About 4 years ago, the conversation didn’t focus as much about the old folks getting out of the way, (even though most of those who said they planned to retire hadn’t). There was still concerns about lack of both succession planning and opportunity for work-life balance.

Even more recently, it has been noted that the expected mass exodus of non-profit executives still hasn’t happened. There was still a concern about succession planning, though the need for boards to pursue good governance started to come into focus.

Last week Non-Profit Quarterly (NPQ) drew attention to a study of non-profits conducted by Third Sector New England that examined the issue of executive transition.  The study findings reflect further development of the trends seen in past studies.

Actually, the one finding that hasn’t changed is that “Nearly two-thirds of responding leaders said they will be leaving their jobs within five years, and 30% are planning to depart in the next two years.”

The report notes that number has been consistent for at least a decade and the expected exodus hasn’t occurred yet.

The way things are going, discussion about leadership dying off is going to eclipse comments about audiences dying off.

But per NPQ, there really isn’t a great push for current executives to move aside to allow new blood to take over. Partially because there isn’t a lot of new blood interested in taking over.

…the troubles in leadership transitions may be on the “demand” rather than the “supply side.” In other words, the challenge may not lie in the supply of competent emerging leaders, as has been heralded in the past, but with the attractiveness of the job of executive.

Whether  a result of a realization of this fact or a recognition of the larger issues at hand, the focus has shifted from a need for a succession plan to replace a single person to the need for a plan to sustain the organization as a whole. (my emphasis)

“SHIFT the framework for succession planning to deep sustainability.

“It is time to change how the sector thinks about and approaches succession planning.
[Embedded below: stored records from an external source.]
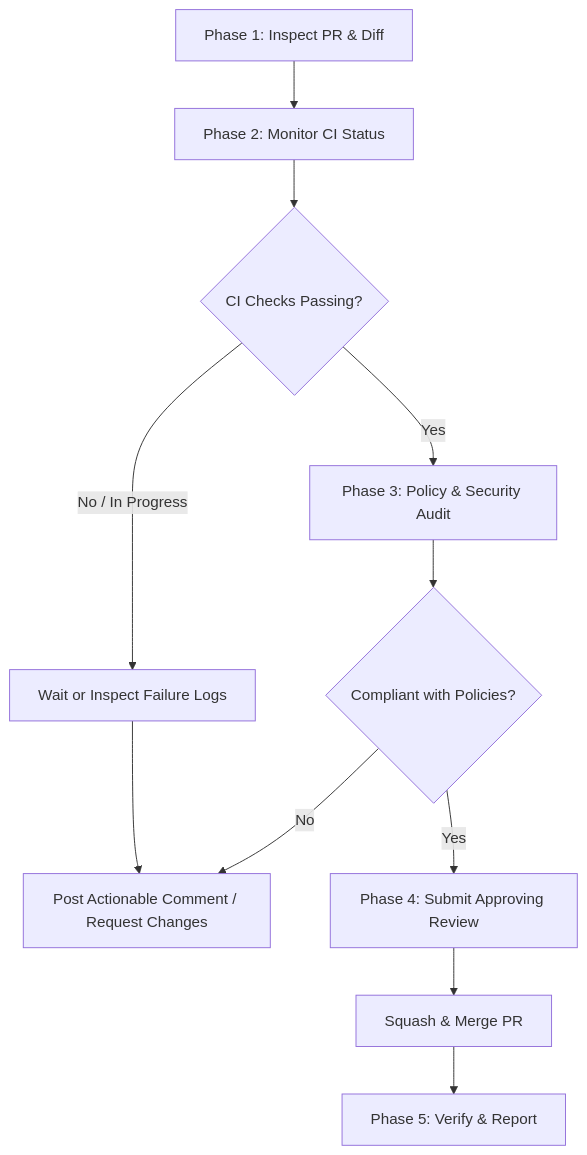
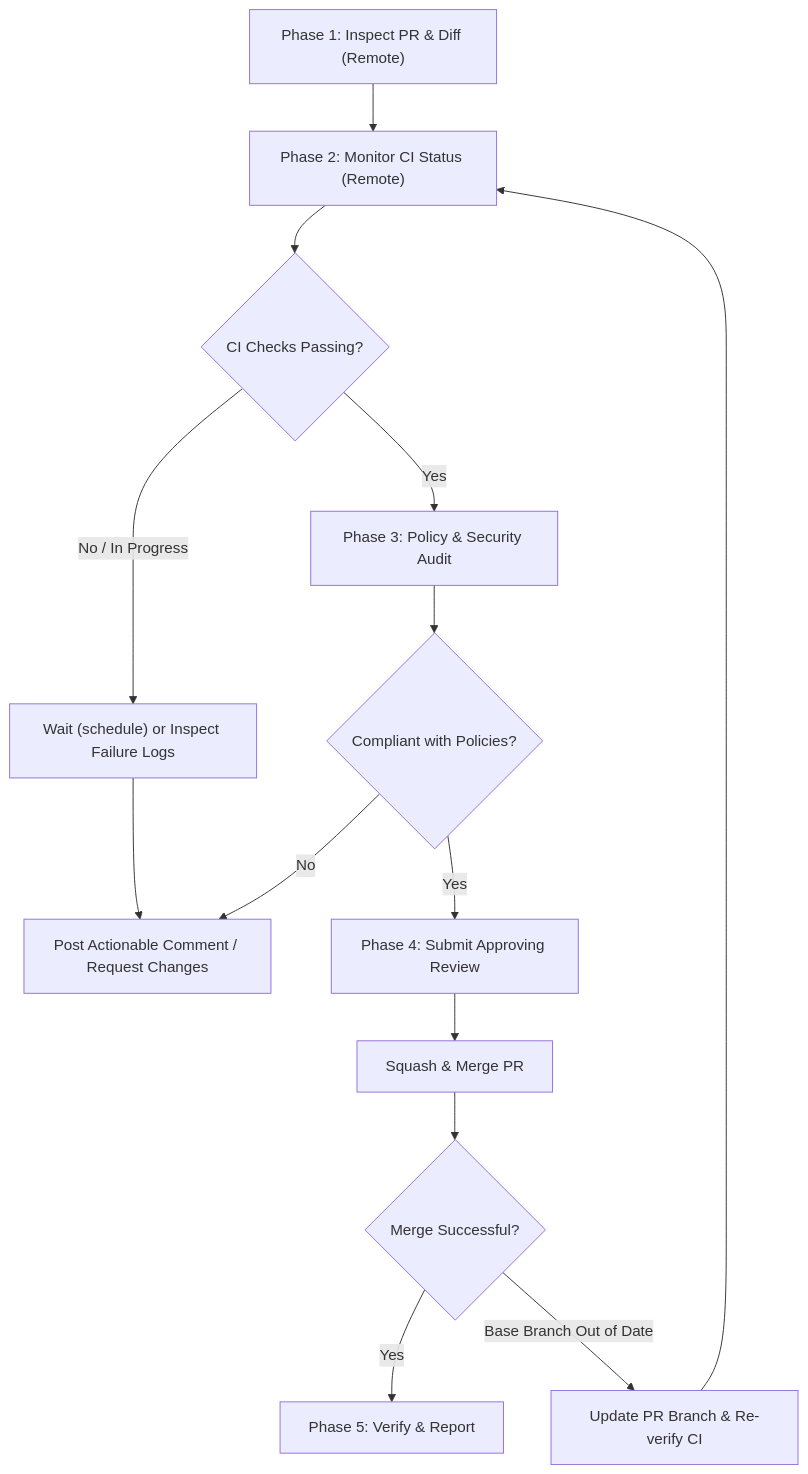
Before and after one commit to GoogleCloudPlatform/dataflow-solution-guides: the diagram in .agents/skills/pr-review/SKILL.md, drawn with Mermaid. The commit also changed other lines of this file and 1 other file, not shown here.

````diff
--- a/.agents/skills/pr-review/SKILL.md
+++ b/.agents/skills/pr-review/SKILL.md
@@ -77,13 +82,16 @@
 ```mermaid
 flowchart TD
-    A["Phase 1: Inspect PR & Diff"] --> B["Phase 2: Monitor CI Status"]
+    A["Phase 1: Inspect PR & Diff (Remote)"] --> B["Phase 2: Monitor CI Status (Remote)"]
     B --> C{"CI Checks Passing?"}
-    C -- "No / In Progress" --> D["Wait or Inspect Failure Logs"]
+    C -- "No / In Progress" --> D["Wait (schedule) or Inspect Failure Logs"]
     D --> E["Post Actionable Comment / Request Changes"]
     C -- "Yes" --> F["Phase 3: Policy & Security Audit"]
     F --> G{"Compliant with Policies?"}
     G -- "No" --> E
     G -- "Yes" --> H["Phase 4: Submit Approving Review"]
     H --> I["Squash & Merge PR"]
-    I --> J["Phase 5: Verify & Report"]
+    I --> J{"Merge Successful?"}
+    J -- "Yes" --> K["Phase 5: Verify & Report"]
+    J -- "Base Branch Out of Date" --> L["Update PR Branch & Re-verify CI"]
+    L --> B
 ```
````
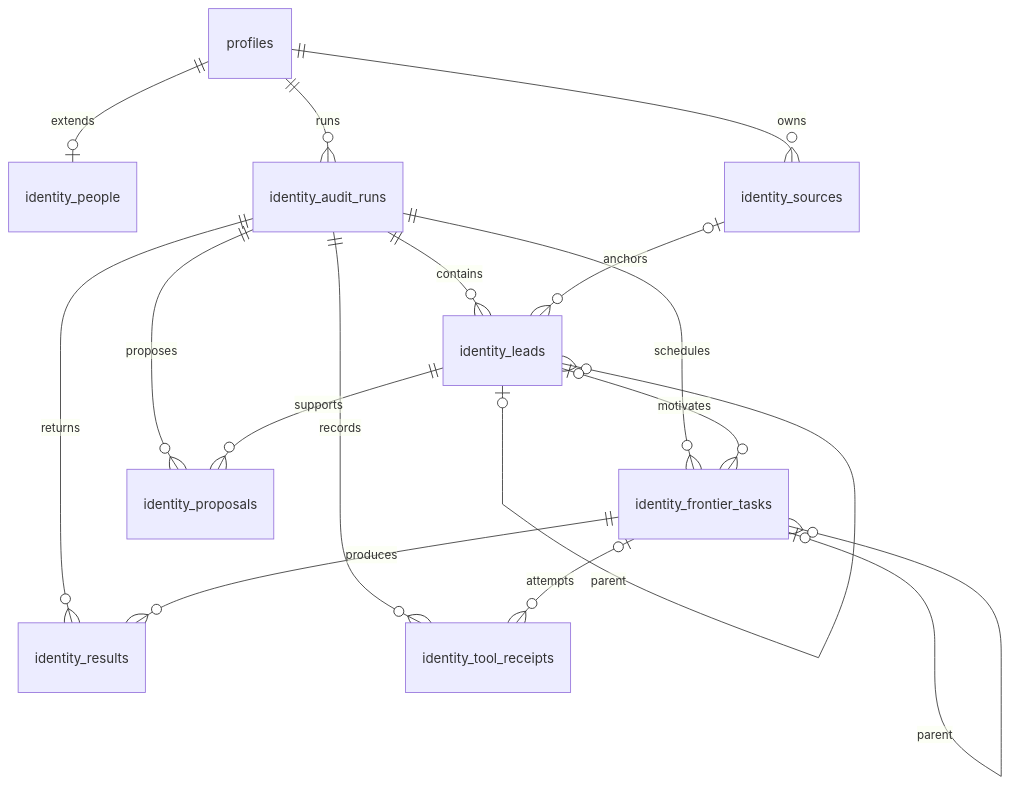
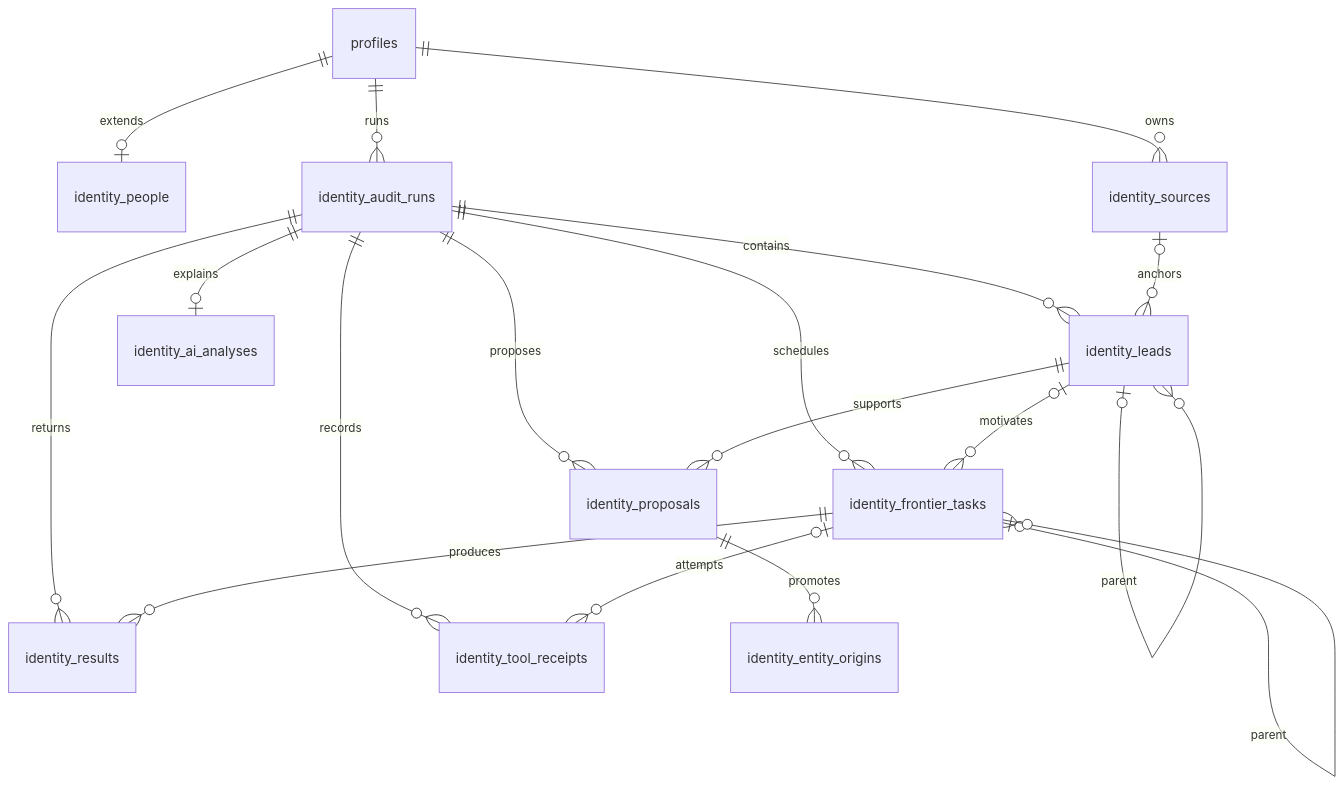
Before and after one commit to Iberium-Ltd/Solutions: the first of 2 diagrams in Codename Ariadne/docs/architecture/identity-discovery-engine.md, drawn with Mermaid. The commit also changed other lines of this file and 41 other files, not shown here.

````diff
--- a/Codename Ariadne/docs/architecture/identity-discovery-engine.md
+++ b/Codename Ariadne/docs/architecture/identity-discovery-engine.md
@@ -57,18 +59,20 @@
 ```mermaid
 erDiagram
     profiles ||--o| identity_people : extends
     profiles ||--o{ identity_sources : owns
     profiles ||--o{ identity_audit_runs : runs
     identity_audit_runs ||--o{ identity_leads : contains
     identity_audit_runs ||--o{ identity_frontier_tasks : schedules
     identity_audit_runs ||--o{ identity_results : returns
     identity_audit_runs ||--o{ identity_proposals : proposes
     identity_audit_runs ||--o{ identity_tool_receipts : records
     identity_leads o|--o{ identity_leads : parent
     identity_frontier_tasks o|--o{ identity_frontier_tasks : parent
     identity_leads o|--o{ identity_frontier_tasks : motivates
     identity_frontier_tasks ||--o{ identity_results : produces
     identity_leads ||--o{ identity_proposals : supports
     identity_frontier_tasks o|--o{ identity_tool_receipts : attempts
     identity_sources o|--o{ identity_leads : anchors
+    identity_audit_runs ||--o| identity_ai_analyses : explains
+    identity_proposals ||--o{ identity_entity_origins : promotes
 ```
````
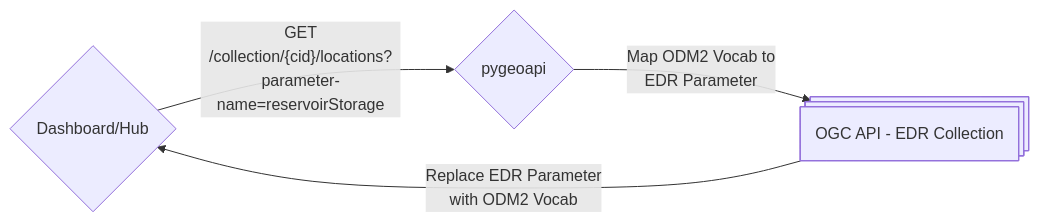
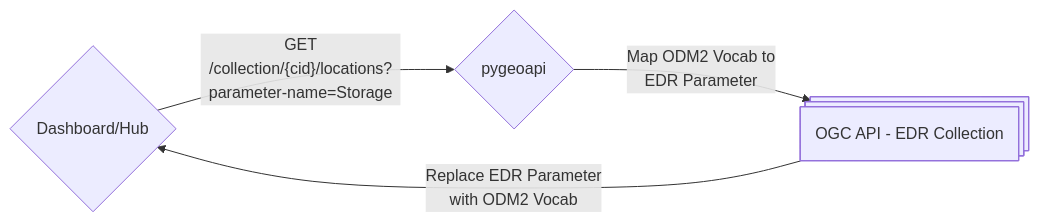
The second of 4 diagrams in docs/ontology.md (internetofwater/Western-Water-Datahub), drawn with Mermaid before and after one commit. The commit also changed other lines of this file and 2 other files, not shown here.

````diff
--- a/docs/ontology.md
+++ b/docs/ontology.md
@@ -35,8 +35,8 @@
 ```mermaid
 flowchart LR
     I{Dashboard/Hub}
     P{pygeoapi}
     E@{ shape: procs, label: "OGC API - EDR Collection"}
 
-    I -- GET<br>/collection/{cid}/locations?parameter-name=reservoirStorage --> P -- Map ODM2 Vocab to<br>EDR Parameter --> E  -- Replace EDR Parameter<br>with ODM2 Vocab --> I
+    I -- GET<br>/collection/{cid}/locations?parameter-name=Storage --> P -- Map ODM2 Vocab to<br>EDR Parameter --> E  -- Replace EDR Parameter<br>with ODM2 Vocab --> I
 ```
````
Succession planning is not just about preparing for an individual leader transition; nor should it be viewed as a technical fix or a transactional exercise. Rather, it is about ensuring organizational sustainability by identifying and addressing key vulnerabilities so that the organization is not dependent on any one leader, funder, strategy, or way of thinking. Succession planning touches on everything from framing choices for the future (including asking whether the organization should exist), developing sustainable business models, to strengthening staff and board leadership—in essence, all the core activities needed to support the success of the organization’s mission and its leaders over time.”

As part of the recognition that the success of the organization doesn’t revolve around identifying and hiring a single talented leader, the report also extends the concept of the importance of focusing on board governance.

SHIFT the vision for governance.

The expectations and responsibilities of boards need to shift in favor of governance over fundraising, and that means developing a shared vision for the organization, along with strategies to implement that vision, achieving operational excellence, and, yes, finding the resources to support the work. A short-term focus on fundraising undermines long-term sustainability and leads to continued dissatisfaction between leaders and their boards. This shift will not only require a shared understanding of what is effective and impactful governance, it calls for a higher level of engagement and learning together between leaders and boards – changing what may be a transactional partnership into a generative and transformative one…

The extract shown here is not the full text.